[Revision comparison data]
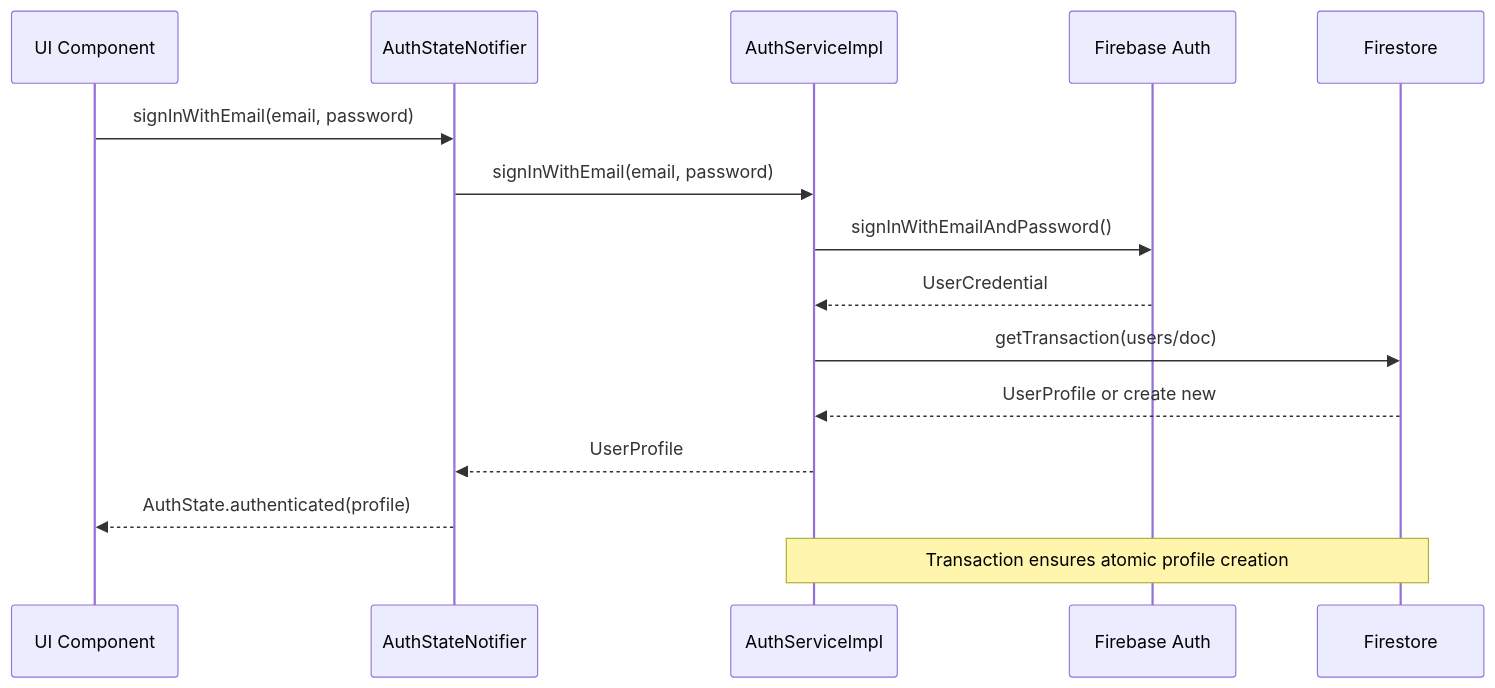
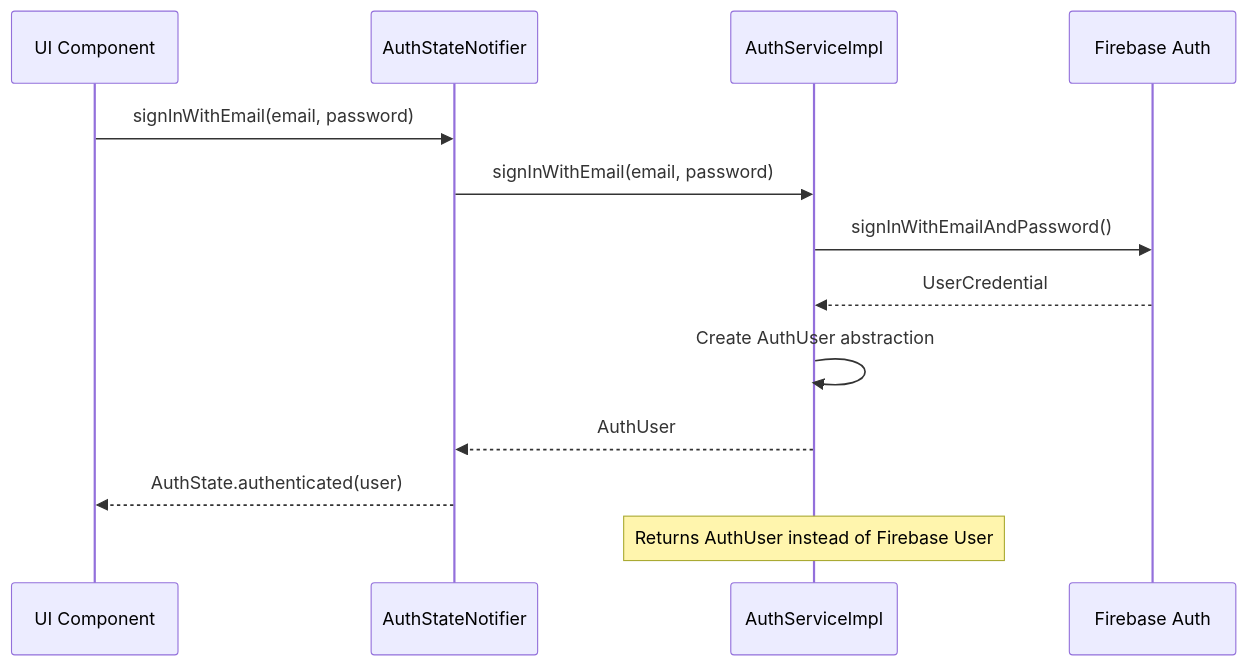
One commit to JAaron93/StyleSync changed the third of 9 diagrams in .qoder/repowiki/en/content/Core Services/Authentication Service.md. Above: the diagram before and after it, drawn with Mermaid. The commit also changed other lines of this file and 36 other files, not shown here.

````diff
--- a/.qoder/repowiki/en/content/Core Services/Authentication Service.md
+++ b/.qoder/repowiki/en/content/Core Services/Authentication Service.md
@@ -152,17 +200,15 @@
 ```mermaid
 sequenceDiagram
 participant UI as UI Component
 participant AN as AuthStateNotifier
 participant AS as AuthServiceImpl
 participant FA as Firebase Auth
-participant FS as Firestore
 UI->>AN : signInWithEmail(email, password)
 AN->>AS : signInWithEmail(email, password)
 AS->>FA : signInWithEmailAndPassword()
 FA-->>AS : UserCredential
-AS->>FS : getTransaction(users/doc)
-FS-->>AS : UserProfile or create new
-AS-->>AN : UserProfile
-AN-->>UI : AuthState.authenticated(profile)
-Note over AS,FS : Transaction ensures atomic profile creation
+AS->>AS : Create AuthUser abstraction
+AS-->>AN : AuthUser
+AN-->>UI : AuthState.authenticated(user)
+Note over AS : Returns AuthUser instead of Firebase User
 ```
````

---

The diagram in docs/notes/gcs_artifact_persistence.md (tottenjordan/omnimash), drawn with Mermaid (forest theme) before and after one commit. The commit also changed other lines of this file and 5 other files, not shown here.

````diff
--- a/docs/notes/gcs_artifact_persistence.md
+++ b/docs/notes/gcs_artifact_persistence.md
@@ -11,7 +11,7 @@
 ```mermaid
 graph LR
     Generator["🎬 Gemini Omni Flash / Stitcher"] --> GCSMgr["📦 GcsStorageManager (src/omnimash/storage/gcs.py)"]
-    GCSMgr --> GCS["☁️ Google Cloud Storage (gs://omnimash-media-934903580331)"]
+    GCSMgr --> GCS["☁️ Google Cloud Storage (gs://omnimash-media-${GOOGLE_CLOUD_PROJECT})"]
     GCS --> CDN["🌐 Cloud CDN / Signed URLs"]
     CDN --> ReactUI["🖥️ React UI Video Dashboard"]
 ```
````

How to complete this task =>
Across the data above, how many lines include the word "participant"? Give only the number.

Answer to this task =>
5